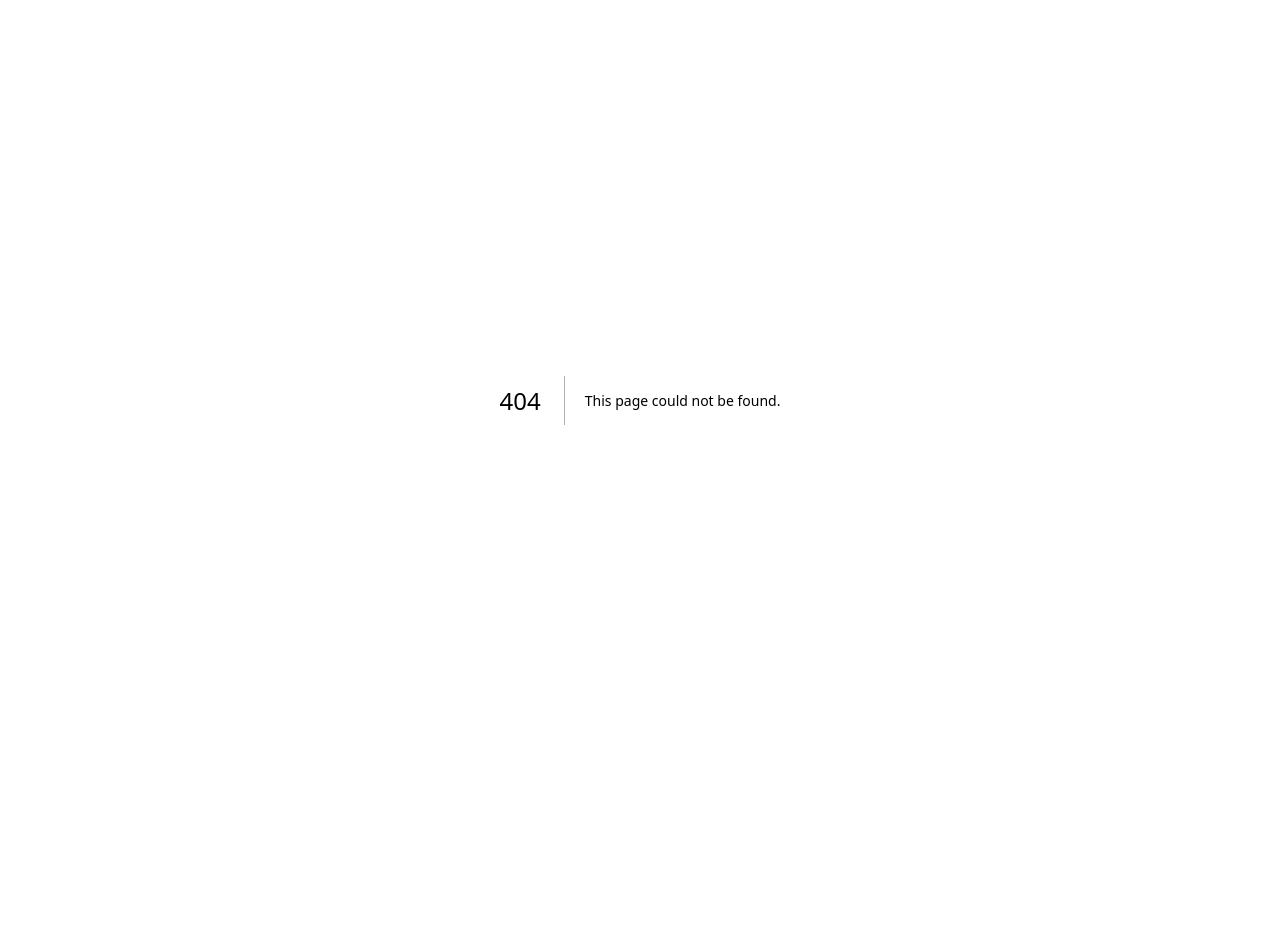
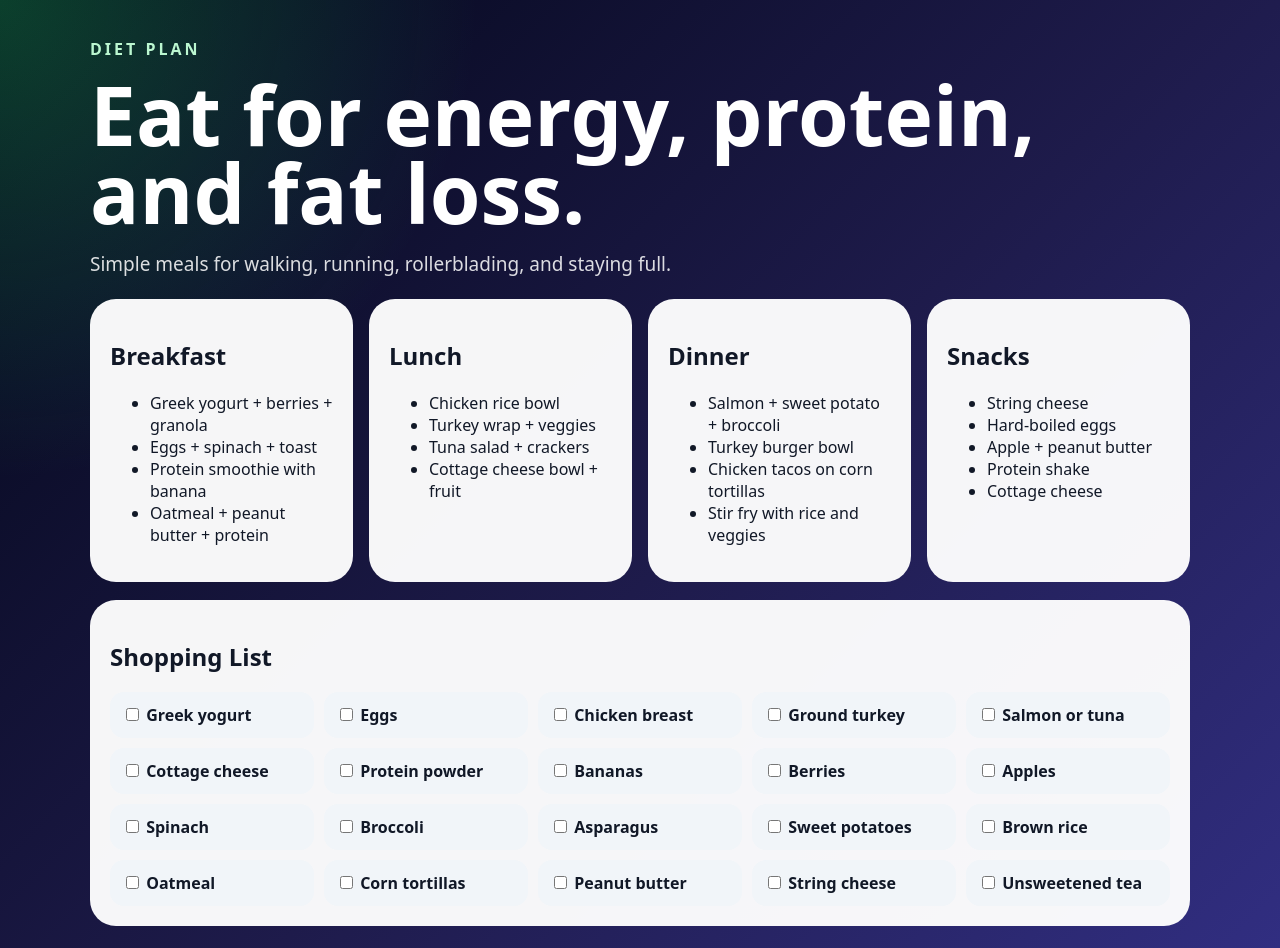
Before and after one commit to KristineMK72/stride-and-glide, a Next.js app: page /diet in a window 1280 px wide. Before the commit this address had no page. Before the commit the page ends 800 px from the top, so only its background shows below. Built offline with nearby package versions, Linux system fonts and the light colour scheme.

Commit message:
Add DietPage with meal options and shopping list

```diff
--- /dev/null
+++ b/app/diet/page.tsx
@@ -0,0 +1,162 @@
+const meals = [
+  {
+    title: "Breakfast",
+    options: [
+      "Greek yogurt + berries + granola",
+      "Eggs + spinach + toast",
+      "Protein smoothie with banana",
+      "Oatmeal + peanut butter + protein",
+    ],
+  },
+  {
+    title: "Lunch",
+    options: [
+      "Chicken rice bowl",
+      "Turkey wrap + veggies",
+      "Tuna salad + crackers",
+      "Cottage cheese bowl + fruit",
+    ],
+  },
+  {
+    title: "Dinner",
+    options: [
+      "Salmon + sweet potato + broccoli",
+      "Turkey burger bowl",
+      "Chicken tacos on corn tortillas",
+      "Stir fry with rice and veggies",
+    ],
+  },
+  {
+    title: "Snacks",
+    options: [
+      "String cheese",
+      "Hard-boiled eggs",
+      "Apple + peanut butter",
+      "Protein shake",
+      "Cottage cheese",
+    ],
+  },
+];
+
+const shopping = [
+  "Greek yogurt",
+  "Eggs",
+  "Chicken breast",
+  "Ground turkey",
+  "Salmon or tuna",
+  "Cottage cheese",
+  "Protein powder",
+  "Bananas",
+  "Berries",
+  "Apples",
+  "Spinach",
+  "Broccoli",
+  "Asparagus",
+  "Sweet potatoes",
+  "Brown rice",
+  "Oatmeal",
+  "Corn tortillas",
+  "Peanut butter",
+  "String cheese",
+  "Unsweetened tea",
+];
+
+export default function DietPage() {
+  return (
+    <main style={styles.page}>
+      <section style={styles.hero}>
+        <p style={styles.eyebrow}>Diet Plan</p>
+        <h1 style={styles.title}>Eat for energy, protein, and fat loss.</h1>
+        <p style={styles.subtitle}>
+          Simple meals for walking, running, rollerblading, and staying full.
+        </p>
+      </section>
+
+      <section style={styles.grid}>
+        {meals.map((meal) => (
+          <div key={meal.title} style={styles.card}>
+            <h2>{meal.title}</h2>
+            <ul>
+              {meal.options.map((item) => (
+                <li key={item}>{item}</li>
+              ))}
+            </ul>
+          </div>
+        ))}
+      </section>
+
+      <section style={styles.cardWide}>
+        <h2>Shopping List</h2>
+        <div style={styles.shoppingGrid}>
+          {shopping.map((item) => (
+            <label key={item} style={styles.checkItem}>
+              <input type="checkbox" /> {item}
+            </label>
+          ))}
+        </div>
+      </section>
+    </main>
+  );
+}
+
+const styles: Record<string, React.CSSProperties> = {
+  page: {
+    minHeight: "100vh",
+    padding: 22,
+    background:
+      "radial-gradient(circle at top left, rgba(34,197,94,0.3), transparent 30%), linear-gradient(135deg, #020617, #1e1b4b 55%, #312e81)",
+    color: "white",
+    fontFamily: "system-ui, sans-serif",
+  },
+  hero: {
+    maxWidth: 1100,
+    margin: "0 auto 22px",
+  },
+  eyebrow: {
+    color: "#bbf7d0",
+    textTransform: "uppercase",
+    letterSpacing: 3,
+    fontWeight: 900,
+  },
+  title: {
+    fontSize: "clamp(40px, 9vw, 82px)",
+    lineHeight: 0.95,
+    margin: "8px 0",
+  },
+  subtitle: {
+    fontSize: 19,
+    color: "rgba(255,255,255,0.85)",
+  },
+  grid: {
+    maxWidth: 1100,
+    margin: "0 auto",
+    display: "grid",
+    gridTemplateColumns: "repeat(auto-fit, minmax(240px, 1fr))",
+    gap: 16,
+  },
+  card: {
+    padding: 20,
+    borderRadius: 26,
+    background: "rgba(255,255,255,0.96)",
+    color: "#111827",
+  },
+  cardWide: {
+    maxWidth: 1100,
+    margin: "18px auto 0",
+    padding: 20,
+    borderRadius: 26,
+    background: "rgba(255,255,255,0.96)",
+    color: "#111827",
+  },
+  shoppingGrid: {
+    display: "grid",
+    gridTemplateColumns: "repeat(auto-fit, minmax(190px, 1fr))",
+    gap: 10,
+  },
+  checkItem: {
+    padding: 12,
+    borderRadius: 14,
+    background: "#f1f5f9",
+    fontWeight: 700,
+  },
+};
```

**EXERCISE BRIEF**
Go through the entries above and report every line in which the word "repeat" appears.

**EXERCISE SOLUTION**
+    gridTemplateColumns: "repeat(auto-fit, minmax(240px, 1fr))",
+    gridTemplateColumns: "repeat(auto-fit, minmax(190px, 1fr))",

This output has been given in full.